* _ABOUT THIS TASK_
Would you please reproduce all the entries word for word, minus the pictures?

====== RECORDS FOR THE EXERCISE

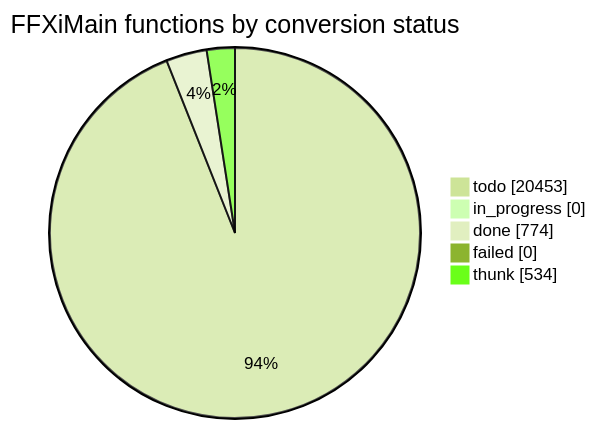
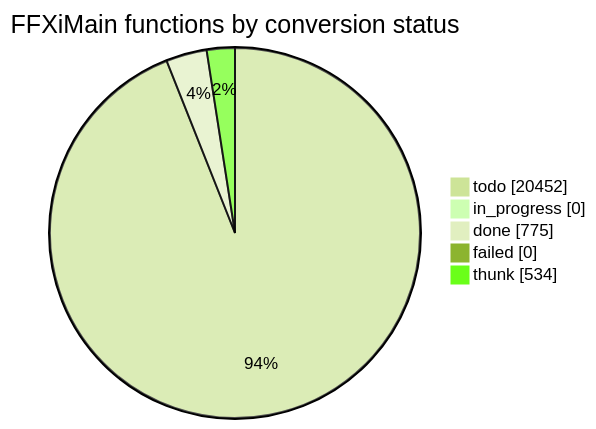
One commit to cowrevenge/cow_kuluu_xi_anything changed the diagram in docs/cow/STATUS.md. Above: the diagram before and after it, drawn with Mermaid (forest theme). The commit also changed other lines of this file and 9 other files, not shown here.

````diff
--- a/docs/cow/STATUS.md
+++ b/docs/cow/STATUS.md
@@ -18,9 +18,9 @@
 ```mermaid
 pie showData
     title FFXiMain functions by conversion status
-    "todo" : 20453
+    "todo" : 20452
     "in_progress" : 0
-    "done" : 774
+    "done" : 775
     "failed" : 0
     "thunk" : 534
 ```
````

============

* _ANSWER BOX_
One commit to cowrevenge/cow_kuluu_xi_anything changed the diagram in docs/cow/STATUS.md. Above: the diagram before and after it, drawn with Mermaid (forest theme). The commit also changed other lines of this file and 9 other files, not shown here.

````diff
--- a/docs/cow/STATUS.md
+++ b/docs/cow/STATUS.md
@@ -18,9 +18,9 @@
 ```mermaid
 pie showData
     title FFXiMain functions by conversion status
-    "todo" : 20453
+    "todo" : 20452
     "in_progress" : 0
-    "done" : 774
+    "done" : 775
     "failed" : 0
     "thunk" : 534
 ```
````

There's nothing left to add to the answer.